In many ways, the rematch of the 2018 WNBA Finals on Friday at Entertainment and Sports Arena was a rematch in name alone, as so much had changed for the Washington Mystics and Seattle Storm since the ­previous time these teams met.

But despite the Storm playing without all-star Sue Bird and reigning league MVP Breanna Stewart, despite the hobbled lineup the Mystics trotted out for last year’s Finals series is now healthy and despite the fact that last year’s series was a rather noncompetitive 3-0 Seattle sweep, Friday night proved that this matchup still has bite.

Seattle rallied for a 74-71 win that came down to the final seconds and was sealed when Aerial Powers missed a jumper with 2.8 seconds remaining.

The Storm (5-3) had rallied from a 12-point deficit in the third quarter to tie the score at 71 with 49.3 seconds to go thanks to a short jumper by Natasha Howard; Jewell Loyd hit a shot with 8.6 seconds left to put Seattle ahead.

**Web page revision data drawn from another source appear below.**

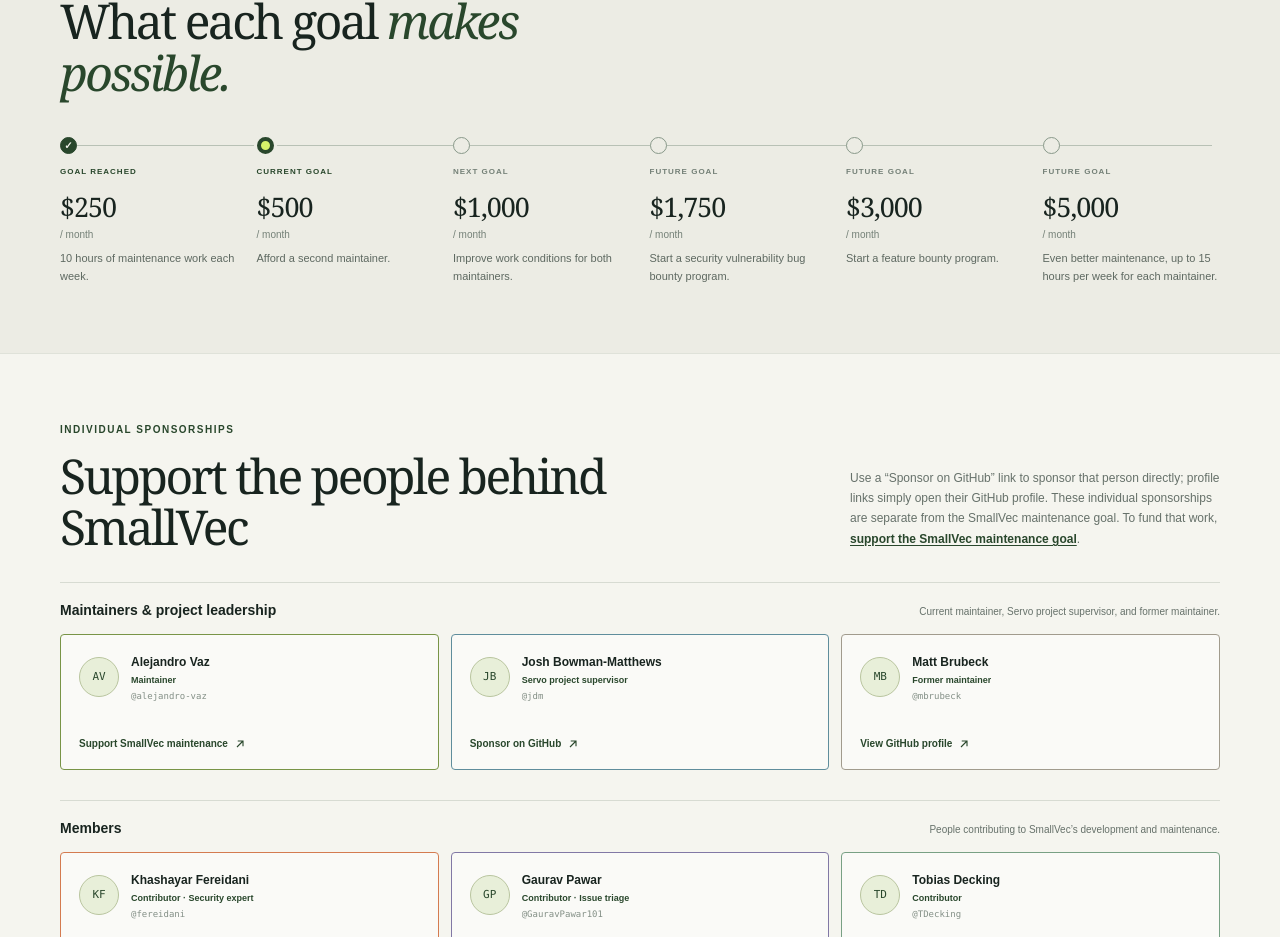
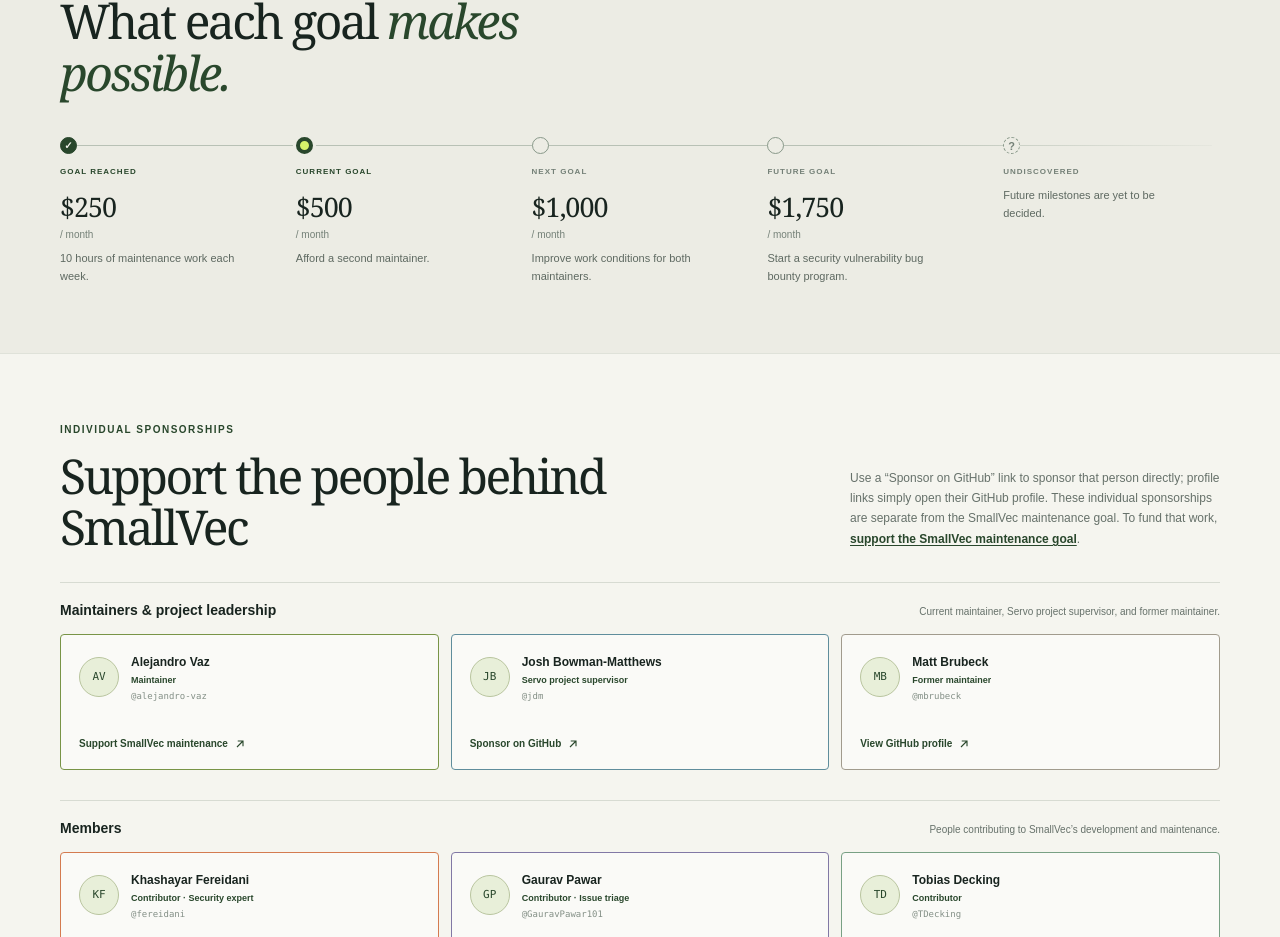
Before and after one commit to smallvec/smallvec.rs, a Next.js app: page / in a window 1280 px wide. Shown: the part 3437-4374 px from the top of the page. Built offline with nearby package versions, Linux system fonts and the light colour scheme.

Commit message:
feat: reduce timeline

```diff
--- a/app/globals.css
+++ b/app/globals.css
@@ -371,13 +371,15 @@ h1 em, h2 em {
 .goals-heading .eyebrow { margin-bottom: 14px; }
 .goals-heading h2 { font-size: clamp(36px, 4vw, 48px); line-height: 1.08; }
 .goals-heading h2 em { color: var(--green-dark); }
-.goals-timeline { position: relative; display: grid; grid-template-columns: repeat(6, minmax(0, 1fr)); gap: 19px; margin: 38px 0 0; padding: 0; list-style: none; }
-.goals-timeline::before { position: absolute; top: 8px; right: 8px; left: 8px; height: 1px; background: #b8c1b5; content: ""; }
+.goals-timeline { position: relative; display: grid; grid-template-columns: repeat(5, minmax(0, 1fr)); gap: 19px; margin: 38px 0 0; padding: 0; list-style: none; }
+.goals-timeline::before { position: absolute; top: 8px; right: 8px; left: 8px; height: 1px; background: linear-gradient(to right, #b8c1b5 0%, #b8c1b5 70%, rgba(184, 193, 181, .12) 100%); content: ""; }
 .goal-step { position: relative; padding-top: 29px; }
 .goal-marker { position: absolute; z-index: 1; top: 0; left: 0; width: 17px; height: 17px; border: 1px solid #89998a; border-radius: 50%; background: var(--paper-deep); }
 .goal-step-current .goal-marker { border: 4px solid var(--green-dark); background: var(--green); box-shadow: 0 0 0 3px var(--paper-deep); }
 .goal-step-complete .goal-marker { display: grid; place-items: center; border-color: var(--green-dark); color: var(--paper); background: var(--green-dark); font-size: 10px; font-weight: 700; }
 .goal-step-complete .goal-marker::after { content: "✓"; }
+.goal-step-undiscovered .goal-marker { display: grid; place-items: center; border-style: dashed; color: #748077; background: var(--paper-deep); font-size: 11px; font-weight: 700; }
+.goal-step-undiscovered .goal-marker::after { content: "?"; }
 .goal-stage { display: block; min-height: 13px; margin-bottom: 8px; color: #748077; font-size: 8px; font-weight: 750; letter-spacing: 1px; text-transform: uppercase; }
 .goal-step-current .goal-stage,
 .goal-step-complete .goal-stage { color: var(--green-dark); }
--- a/app/page.tsx
+++ b/app/page.tsx
@@ -325,7 +325,7 @@ export default function Home() {
               <p className="eyebrow">Monthly funding goals</p>
               <h2 id="goals-title">What each goal <em>makes possible.</em></h2>
             </div>
-            <ol className="goals-timeline" aria-label="SmallVec monthly sponsorship milestones">
+            <ol className="goals-timeline" aria-label="SmallVec monthly funding goals and undiscovered future milestones">
               <li className="goal-step goal-step-complete">
                 <span className="goal-marker" aria-hidden="true" />
                 <span className="goal-stage">Goal reached</span>
@@ -350,17 +350,10 @@ export default function Home() {
                 <h3 className="goal-amount">$1,750<span>/ month</span></h3>
                 <p>Start a security vulnerability bug bounty program.</p>
               </li>
-              <li className="goal-step">
+              <li className="goal-step goal-step-undiscovered">
                 <span className="goal-marker" aria-hidden="true" />
-                <span className="goal-stage">Future goal</span>
-                <h3 className="goal-amount">$3,000<span>/ month</span></h3>
-                <p>Start a feature bounty program.</p>
-              </li>
-              <li className="goal-step">
-                <span className="goal-marker" aria-hidden="true" />
-                <span className="goal-stage">Future goal</span>
-                <h3 className="goal-amount">$5,000<span>/ month</span></h3>
-                <p>Even better maintenance, up to 15 hours per week for each maintainer.</p>
+                <span className="goal-stage">Undiscovered</span>
+                <p>Future milestones are yet to be decided.</p>
               </li>
             </ol>
           </div>
```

With time left to effort a game-tying basket, Natasha Cloud couldn’t find an open player on an inbounds play and called a timeout. Mystics Coach and General Manager Mike Thibault made Powers the inbounder the second time around; she lobbed a pass to Elena Delle Donne, who tipped it back to Powers, but the guard drove and her shot was off the mark.

“If I could draw that up again, I’d draw that up again,” Thibault said.

It wasn’t that Powers didn’t get a good look; her shot simply didn’t fall.

It was a quiet night in the Mystics’ locker room, not just because of the loss but because the team executed a “media blackout” in hopes of raising awareness about gun violence in D.C. — specifically Ward 8. Cloud gave a statement, and no other players answered any questions.

“We’re talking about the loss of a game. There’s a lot more losses going on within our community, especially within this community, Ward 8,” Cloud said. “So we as a team want to only bring light to the issues going on within this community, and that is the violence around kids going to school.”

While Cloud spoke for the team, Thibault carried out his postgame news conference as usual, highlighting a dismal offense that doomed the Mystics (4-3) late in the game.

Poor shooting bedeviled Washington throughout a miserable fourth quarter in which the ­Mystics were outscored 22-8.

They started the game shooting well enough — 44.1 percent from the field and 50 percent on three-pointers — to take a 46-38 lead into halftime even without starting guard Kristi Toliver, who had been ejected in the first quarter after receiving two technical fouls for a pair of strong responses to fouls called against her.

Powers took her place with the starters and did well for a time, bringing her brand of intense energy, knocking down a pair of three-pointers in the first half and chest-bumping Cloud at one point.

It looked as though Powers and Delle Donne, who led the team with 19 points and eight rebounds, were enough offensive power to outmatch a Storm team playing without Bird, who is out indefinitely with a knee injury, and Stewart, who will miss the season after rupturing her Achilles’ tendon playing overseas.

LaToya Sanders kept Howard, the Storm’s leading scorer at 19.6 points, to just 11 points through three quarters, and neither Loyd nor Mercedes Russell were scoring threats.

But Washington had five turnovers in the fourth quarter and looked frazzled at times, especially when Howard locked in on Delle Donne and Seattle’s defense tightened its double-teams on the all-star forward.

Thibault cited small mistakes — such as clock mismanagement, lapses in focus and turnovers — as the things that doomed the Mystics.

“We have to go make up for it somewhere in the next month,” Thibault said. “You have to get one that maybe nobody expects you to win. You’ve got to go get one of those somehow, because we gave one tonight. Credit Seattle for hanging in, but I think as much as anything, when you shoot the ball like we did, it’s hard to win a game shooting 30-something percent.”